It remains one of the most schizophrenic entertainments from a decidedly bygone era. From the nonsensical name changes - "Little Rascals", "Our Gang" - to its revolving door cast, Hal Roach's humorous children's shorts are as enigmatic today as they were 90 some years ago. Starting as silents, and then switching over to sound, they were one of the first mainstream Hollywood offerings which treated race with some manner of respect. Sure, the African American characters were so stereotypical that minstrel shows were offended, but these kids of color also existed on equal footing with their clearly Caucasian peer group. Odder still was the notion of focusing on poor and disenfranchised kids during a time when America was suffering through its own horrific financial troubles. By World War II, the two reelers were fading from moviegoers' memories. A couple of decades later and they became perfect syndicated TV fodder. Today, they are a novelty and a cautionary example of past prejudices marring an otherwise innocent bit of kiddy comedy, as these new DVD collections from Legend Films clearly shows.
Big Ears (1931)- Wheezer's mother and father are talking divorce, so the little boy gets the gang to help him force his parents back together.
Lazy Days (1929) - Farina spends a hot summer afternoon being waited on hand and foot by his girlfriend Trellis while the rest of the gang prepares for a beautiful baby contest.
Free Eats (1932) - the gang heads over to a rich woman's home for a party, while a couple of dwarf criminals disguised as children try to rob the place.
Fish Hooky (1933) - the gang decides to skip school, not knowing that their kind teacher has arranged for a field trip to the local pier and amusement park.
Mush and Milk - (1933) - the gang are orphans in a horrible home run by a hideous hag, waiting for the day when their benefactor, Cap, gets his back pension and can take care of them properly.
The Fourth Alarm (1926) - Silent - the gang become honorary firemen and have their recent appointments tested when an explosives laden lab goes up in flames.

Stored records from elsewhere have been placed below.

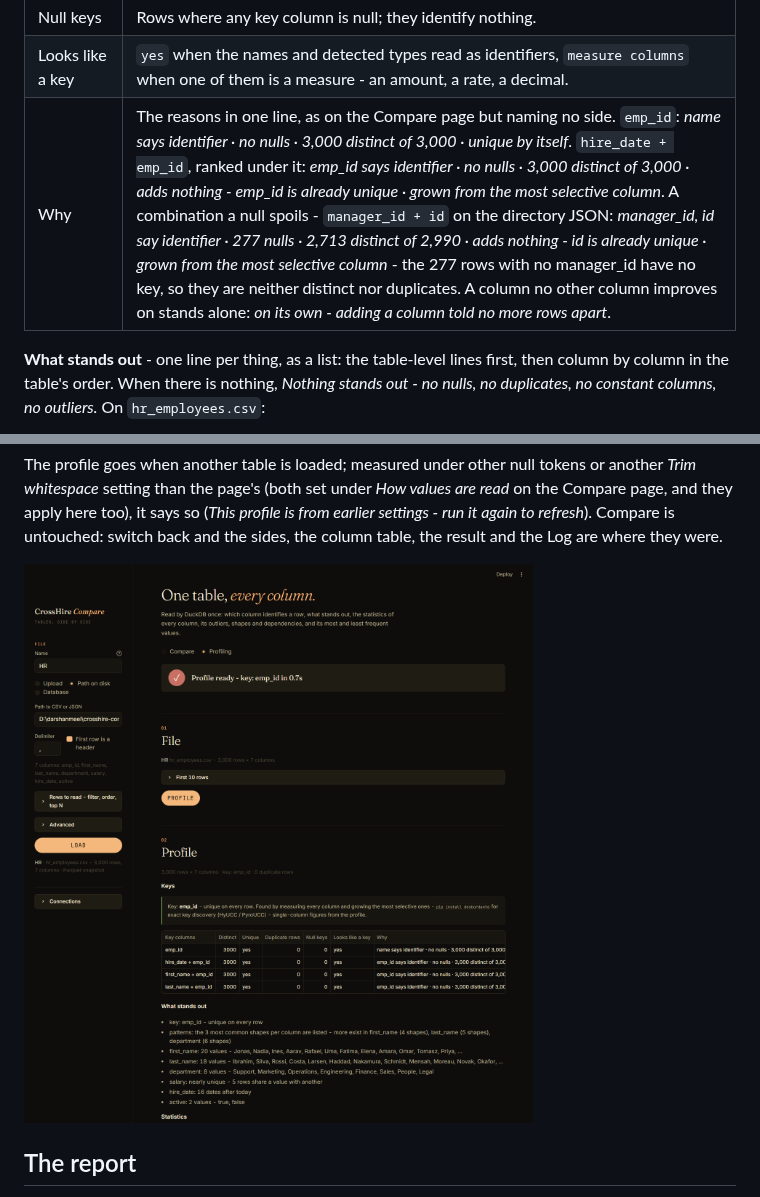
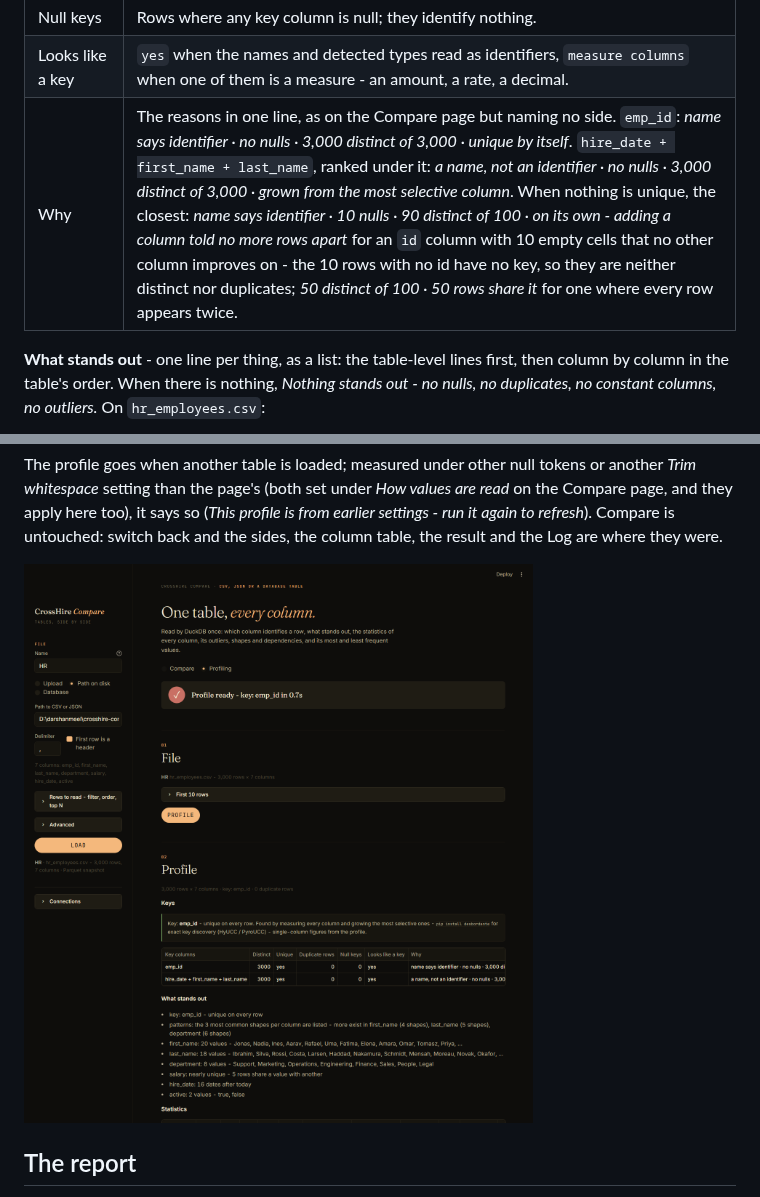
Before and after one commit to darshanmeel/crosshire-compare, a Markdown page: README.md, 2 parts joined by grey strips. Rendered like a GitHub page; pictures changed too: docs/app-profiling.png.

```diff
--- a/README.md
+++ b/README.md
@@ -355,7 +355,7 @@ What the values look like decides the types - there is no column table here to t
 | Duplicate rows | Rows minus null keys minus distinct: the rows that share their key with another. |
 | Null keys | Rows where any key column is null; they identify nothing. |
 | Looks like a key | `yes` when the names and detected types read as identifiers, `measure columns` when one of them is a measure - an amount, a rate, a decimal. |
-| Why | The reasons in one line, as on the Compare page but naming no side. `emp_id`: *name says identifier · no nulls · 3,000 distinct of 3,000 · unique by itself*. `hire_date + emp_id`, ranked under it: *emp_id says identifier · no nulls · 3,000 distinct of 3,000 · adds nothing - emp_id is already unique · grown from the most selective column*. A combination a null spoils - `manager_id + id` on the directory JSON: *manager_id, id say identifier · 277 nulls · 2,713 distinct of 2,990 · adds nothing - id is already unique · grown from the most selective column* - the 277 rows with no manager_id have no key, so they are neither distinct nor duplicates. A column no other column improves on stands alone: *on its own - adding a column told no more rows apart*. |
+| Why | The reasons in one line, as on the Compare page but naming no side. `emp_id`: *name says identifier · no nulls · 3,000 distinct of 3,000 · unique by itself*. `hire_date + first_name + last_name`, ranked under it: *a name, not an identifier · no nulls · 3,000 distinct of 3,000 · grown from the most selective column*. When nothing is unique, the closest: *name says identifier · 10 nulls · 90 distinct of 100 · on its own - adding a column told no more rows apart* for an `id` column with 10 empty cells that no other column improves on - the 10 rows with no id have no key, so they are neither distinct nor duplicates; *50 distinct of 100 · 50 rows share it* for one where every row appears twice. |
 
 **What stands out** - one line per thing, as a list: the table-level lines first, then column by column in the table's order. When there is nothing, *Nothing stands out - no nulls, no duplicates, no constant columns, no outliers.* On `hr_employees.csv`:
 
```
Also changed, not shown: other parts of README.md (+2 -2 lines), 5 other files.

Beyond the whole race dynamic, The Little Rascals also offer us conflicting views of the country in the late '20s and early '30s. We get domineering males practically beating their women into submission. Fathers in general are viewed as ineffectual or fiends while mothers are allowed to be either weak-willed and wanting or angelic and put-upon. Granted, this is all for a setting which shows the gang going out into the world and discovering it realities first hand, but it's so foreign to our current mindset that it plays like a broadcast from another planet. Also, be warned about this particular package. Spanky is only a baby here. Buckwheat, Alfalfa, Darla, and Butch the Bully are still several shorts away, and unfamiliar faces like Joe, Dickey, and Chubby are front and center. They are as endearing as their more famous replacements, but the whole schism does take a bit of getting used to.
Because of Spanky, Free Eats, Fish Hooky, and Mush and Milk are a lot of fun. There is definitely an ideal at play which goes a little something like this: when in doubt, cut to a shot of the portly little piglet of a boy doing something adorable and everything will be right with the world. Whether it's playing with a monkey or running down a pair of little people criminals, it is easy to see why he became one of the era's most endearing faces. As for the rest, Lazy Days will simply astound you. It is almost brazen in its "comin' massa" mannerisms. Because it's silent (and Legend Films offers no musical accompaniment, not even something stock or canned) The Fourth Alarm is less interesting. You need to hear the kids talking to get the full effect of the Gang concept. Finally, Big Ears is interesting for its discussion of divorce...but little else. The whole kids vs. parents proposition falls apart the minute it's obvious that the adults are nothing but idiots. The result is a presentation that's more halting than hilarious. Most of its works. The rest requires a different personal perspective, one that hasn't been relevant since the Jazz age.